Election results are still pouring in all around the country, and while the cleantech community is surely celebrating the new president elect, sorting out the results of California’s propositions is not as cut and dried. Californian’s have rejected Propositions 7 and 10, which would have increased renewable energy targets and given incentives for alternative fuel vehicles, respectively. Meanwhile, the prospect of a high-speed train is getting stronger, as prop 1A leads with more results still coming in. Here’s a break down on the election results for the propositions we profiled in our voter’s guide.

Proposition 1A: High-Speed Passenger Train Bond: LIKELY TO PASS: The results on this prop have yet to officially be called, but it looks like Californians have agreed to put $9 billion into a high-speed train project that would connect Los Angeles and San Francisco. Debate around this prop was pretty straightforward and centered on the burden for the taxpayer. The proposition authorizes the state of California to issues $9.95 billion worth of bonds. While the rail is far from being built and represents the largest public works undertaking in the state’s history, California has taken a large step toward constructing America’s first high-speed rail system.

Proposition 7: The Solar and Clean Energy Act: NO:
The proposition would have raised the state’s renewable energy targets to 40 percent of the total energy mix by 2020 and 50 percent by 2025. Many groups that would normally endorse higher green energy goals, including environmental groups and cleantech startups, opposed this proposition claiming the confusingly written measure would actually slow renewable energy development. “I think people in California were able to see that Prop. 7, the way it was written, was not going to work,” Jim Metropulos, senior advocate for the Sierra Club, told SFGate. California will still need to work hard to meet its existing renewable portfolio standard to generate 20 percent of its power from renewable sources by 2010.

Proposition 10 The California Renewable Energy and Clean Alternative Fuel Act: NO:
T. Boone Pickens may have poured millions
into the Yes on 10 campaign, but it was to no avail. The measure, which would have provided big rebates for consumers purchasing alternative fuel vehicles, could have propped up natural gas vehicles with billions at a time when the electric automotive revolution looks to be starting. The prop would have been paid for with $5 billion in state bonds. This takes more wind out of the Pickens Plan’s sails.

San Francisco Proposition H: The San Francisco Clean Energy Act: NO:
San Franciscans have rejected the proposition of the city running its own public power system a dozen times now.
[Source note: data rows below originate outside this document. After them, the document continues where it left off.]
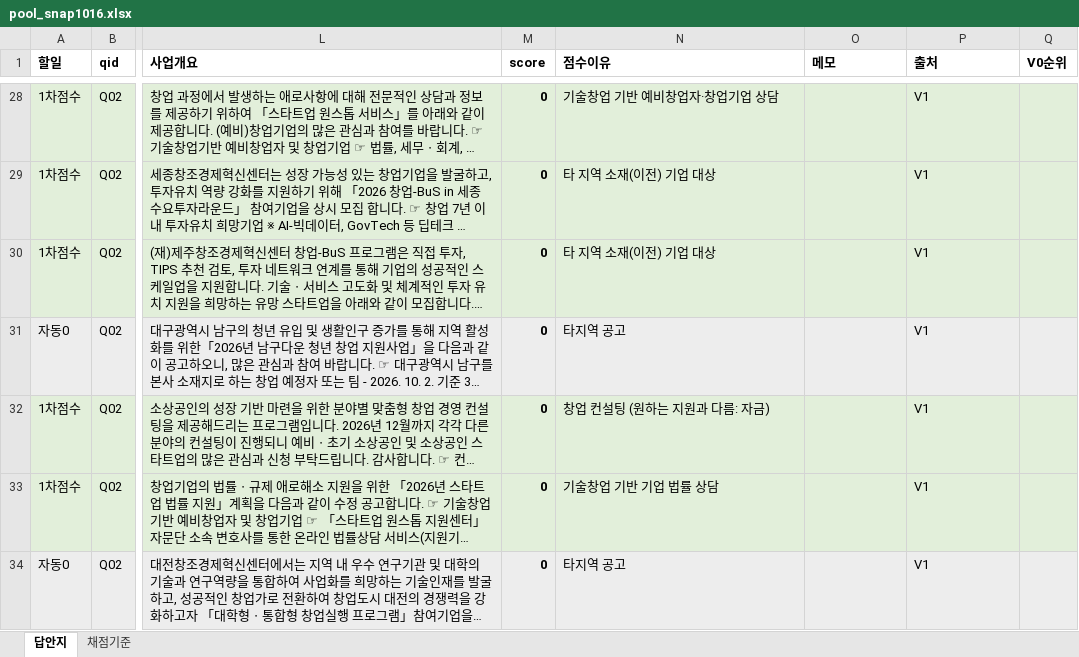
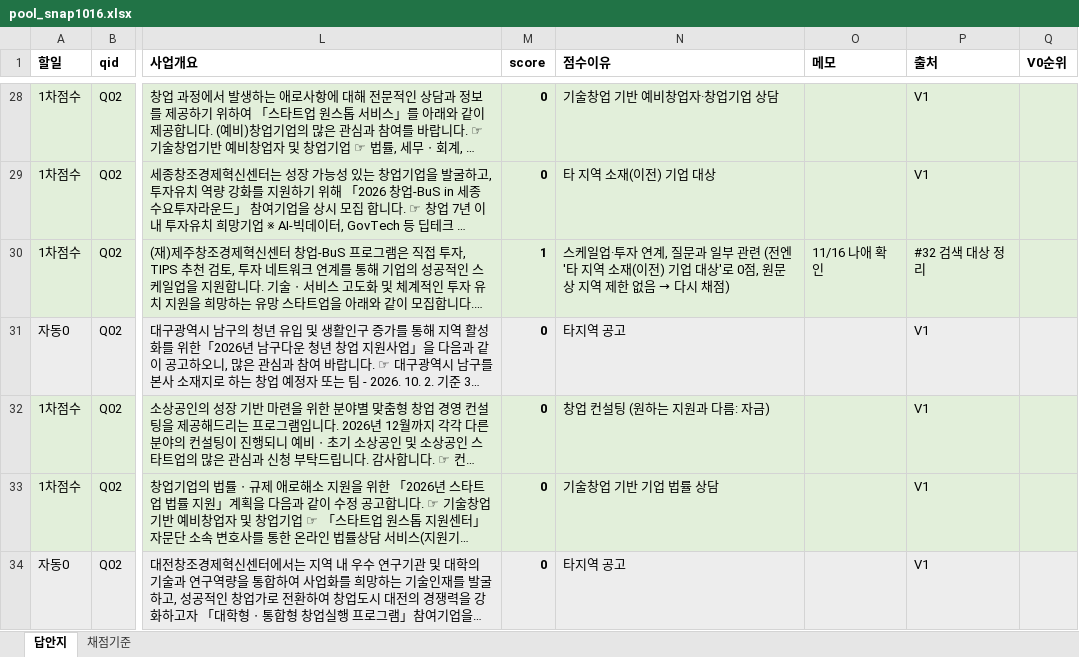
Before and after one commit to welgrape386/startup_support, an Excel workbook: rag/03_평가셋_문제+답안지/pool_snap1016.xlsx, sheet 답안지, drawn as a sheet; only a part is shown, gaps mark what is left out; long unchanged cells end in …; values as stored, in another font and other column widths than the file's, no borders; the diff covers the shown part only; the diff names each change by its address in the sheet, - before the commit and + after, or states it on an @@ line.

```diff
--- a/rag/03_평가셋_문제+답안지/pool_snap1016.xlsx (sheet 답안지)
+++ b/rag/03_평가셋_문제+답안지/pool_snap1016.xlsx (sheet 답안지)
-M30 (score): 0
+M30 (score): 1
@@ N30 (점수이유): 타 지역 소재(이전) 기업 대상 → 스케일업·투자 연계, 질문과 일부 관련 (전엔 '타 지역 소재(이전) 기업 대상'로 0점, 원문상 지역 제한 없음 → 다시 채점) @@
-O30 (메모): (empty)
+O30 (메모): 11/16 나애 확인
-P30 (출처): V1
+P30 (출처): #32 검색 대상 정리
```
Also changed, not shown: 6 added rows and 36 edited cells elsewhere in this sheet, 10 other files.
This year the measure, which would have given the city supervisors the power to acquire PG&E’s electrical distribution grid, was wrapped in green energy mandates, including the lofty goal of getting the city to generate all of its power from renewable sources by 2040. PG&E will maintain control of its facilities for now and will still have to meet California’s renewable portfolio standard.